By "60 Minutes" associate producer Jonathan Schienberg
QUEENS, N.Y. - They came from Cairo, Alexandria, Sharm el Sheikh and Port Said, most of them more than a decade ago, immigrants seeking a better life for themselves in America.
On Friday night, they gathered in their Queens neighborhood and rejoiced over the fall of Hosni Mubarak, and talked of a better life for the family and friends they had left behind in Egypt.
In New York' s "Little Egypt," between Astoria Boulevard and 28th Avenue, they rode down Steinway Street past the smoke-filled hookah cafes honking horns and waving their red, white and black flags as if Egypt had just won the World Cup.
Inside El Khayam Cafe on Steinway, a crowd of mostly middle-aged Egyptian men sat serenely smoking hookas and chatting, while watching television images of their former countrymen dancing on Tahrir Square.
Ahmed Shafei, 30, of Queens, exhaled and smiled widely through a cloud of smoke as he described the joy he felt for Egyptians.
Shafei came here 15 years ago from Cairo with his family and is pursuing his executive MBA at Baruch College.
"The last time I went to Cairo in 2009, it was so chaotic, it took me three days to figure out how to safely cross the street," Shafei said. "There was corruption everywhere.
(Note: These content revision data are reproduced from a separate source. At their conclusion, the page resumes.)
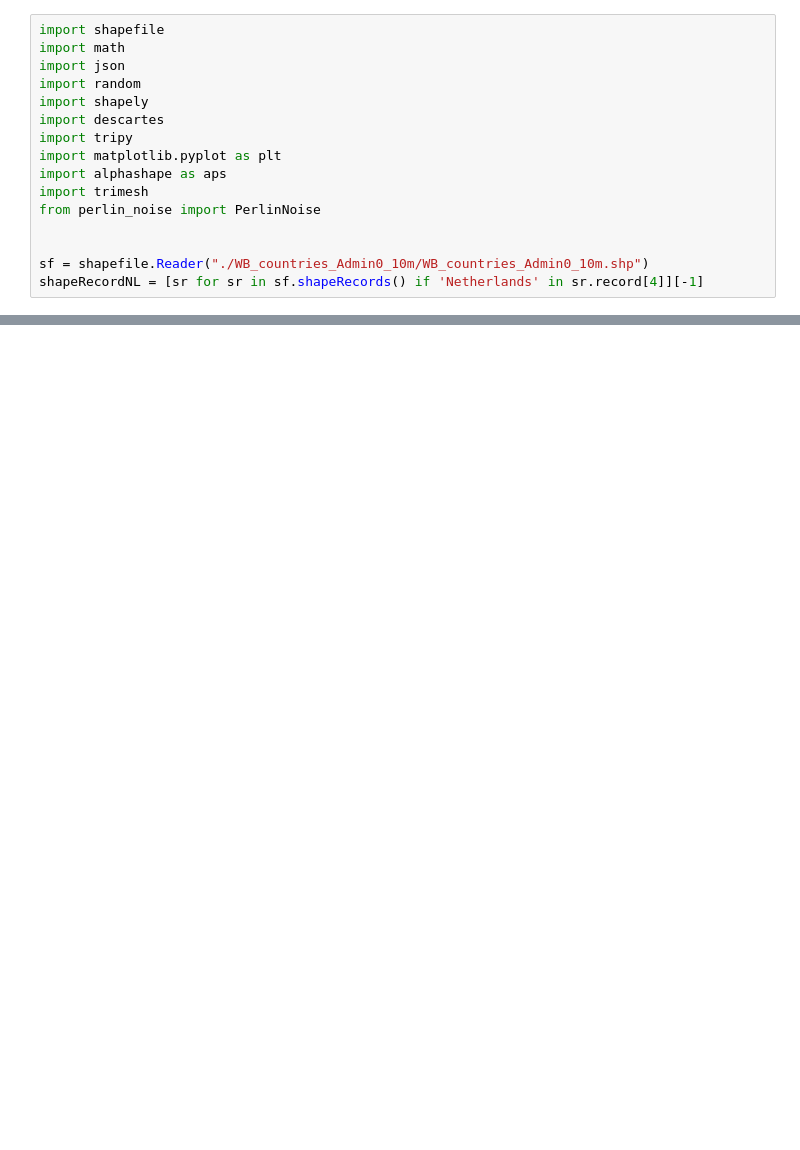
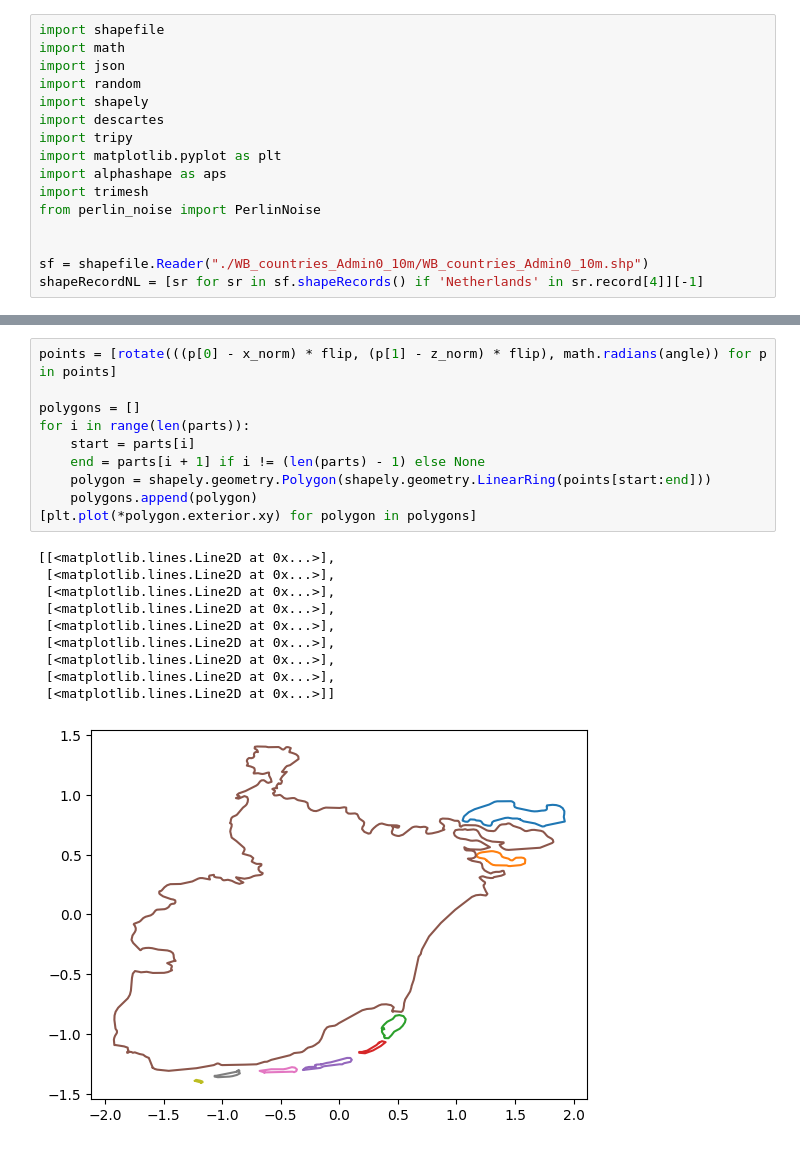
Before and after one commit to JamWithBread/LSDE-2022-Sinking-Netherlands, a Jupyter notebook: alphashape/alphashape.ipynb, the cells around one changed output, grey strips where cells are left out. Drawn from its saved outputs; the diff is of its cells as text; blank space fills up the shorter version.

```diff
--- a/alphashape/alphashape.ipynb
+++ b/alphashape/alphashape.ipynb
@@ -70,0 +81,21 @@ points.extend(grid_points)
+# %%
+points = [rotate(((p[0] - x_norm) * flip, (p[1] - z_norm) * flip), math.radians(angle)) for p in points]
+
+polygons = []
+for i in range(len(parts)):
+    start = parts[i]
+    end = parts[i + 1] if i != (len(parts) - 1) else None
+    polygon = shapely.geometry.Polygon(shapely.geometry.LinearRing(points[start:end]))
+    polygons.append(polygon)
+[plt.plot(*polygon.exterior.xy) for polygon in polygons]
+# %% [output]
+[[<matplotlib.lines.Line2D at 0x...>],
+ [<matplotlib.lines.Line2D at 0x...>],
+ [<matplotlib.lines.Line2D at 0x...>],
+ [<matplotlib.lines.Line2D at 0x...>],
+ [<matplotlib.lines.Line2D at 0x...>],
+ [<matplotlib.lines.Line2D at 0x...>],
+ [<matplotlib.lines.Line2D at 0x...>],
+ [<matplotlib.lines.Line2D at 0x...>],
+ [<matplotlib.lines.Line2D at 0x...>]]
+[figure, added]
```
Also changed, not shown: parts of 8 cells of this notebook, 1 other file.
Now I have hope that things will get much better."
Across the street from El Khayam, at After 8, a swanky hookah lounge, twenty-something Egyptian immigrants gathered outside, giddily hugging and taking photos while holding little Egyptian flags.
Inside, young men and women swayed to the sounds of Egyptian belly dance.
Yousra Elsehetry, 25, came to After 8 to celebrate with her fellow Egyptians. She left Cairo with her family at the age of 3, and now teaches at the Al Noor Islamic School in Brooklyn.
"Today was an incredible day. The students were chanting, 'Egypt!, Egypt!' and banging the desks when we heard about Mubarak," Elsehetry said.
"And then one student said, 'Who's next?' Our assistant principal, who is from Yemen, shouted 'Yemen!' And we continued drumming on the desks chanting, 'Yemen, Yemen, Yemen.'"